**Record set**
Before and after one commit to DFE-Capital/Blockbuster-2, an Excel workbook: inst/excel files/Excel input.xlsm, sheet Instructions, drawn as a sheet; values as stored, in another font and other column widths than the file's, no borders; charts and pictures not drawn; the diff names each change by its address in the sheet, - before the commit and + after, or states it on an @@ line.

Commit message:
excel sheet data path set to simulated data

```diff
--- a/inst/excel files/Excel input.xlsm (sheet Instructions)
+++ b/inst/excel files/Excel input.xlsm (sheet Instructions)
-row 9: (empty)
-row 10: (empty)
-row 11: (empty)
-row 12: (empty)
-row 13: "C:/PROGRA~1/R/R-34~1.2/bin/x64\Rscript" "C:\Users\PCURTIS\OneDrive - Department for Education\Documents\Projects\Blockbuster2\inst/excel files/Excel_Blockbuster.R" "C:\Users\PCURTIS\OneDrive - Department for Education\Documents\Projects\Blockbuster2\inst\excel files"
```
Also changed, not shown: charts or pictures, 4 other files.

**Try it**
Copy each line holding the word "xlsm" from the listing above.

**Written reply**
Before and after one commit to DFE-Capital/Blockbuster-2, an Excel workbook: inst/excel files/Excel input.xlsm, sheet Instructions, drawn as a sheet; values as stored, in another font and other column widths than the file's, no borders; charts and pictures not drawn; the diff names each change by its address in the sheet, - before the commit and + after, or states it on an @@ line.
--- a/inst/excel files/Excel input.xlsm (sheet Instructions)
+++ b/inst/excel files/Excel input.xlsm (sheet Instructions)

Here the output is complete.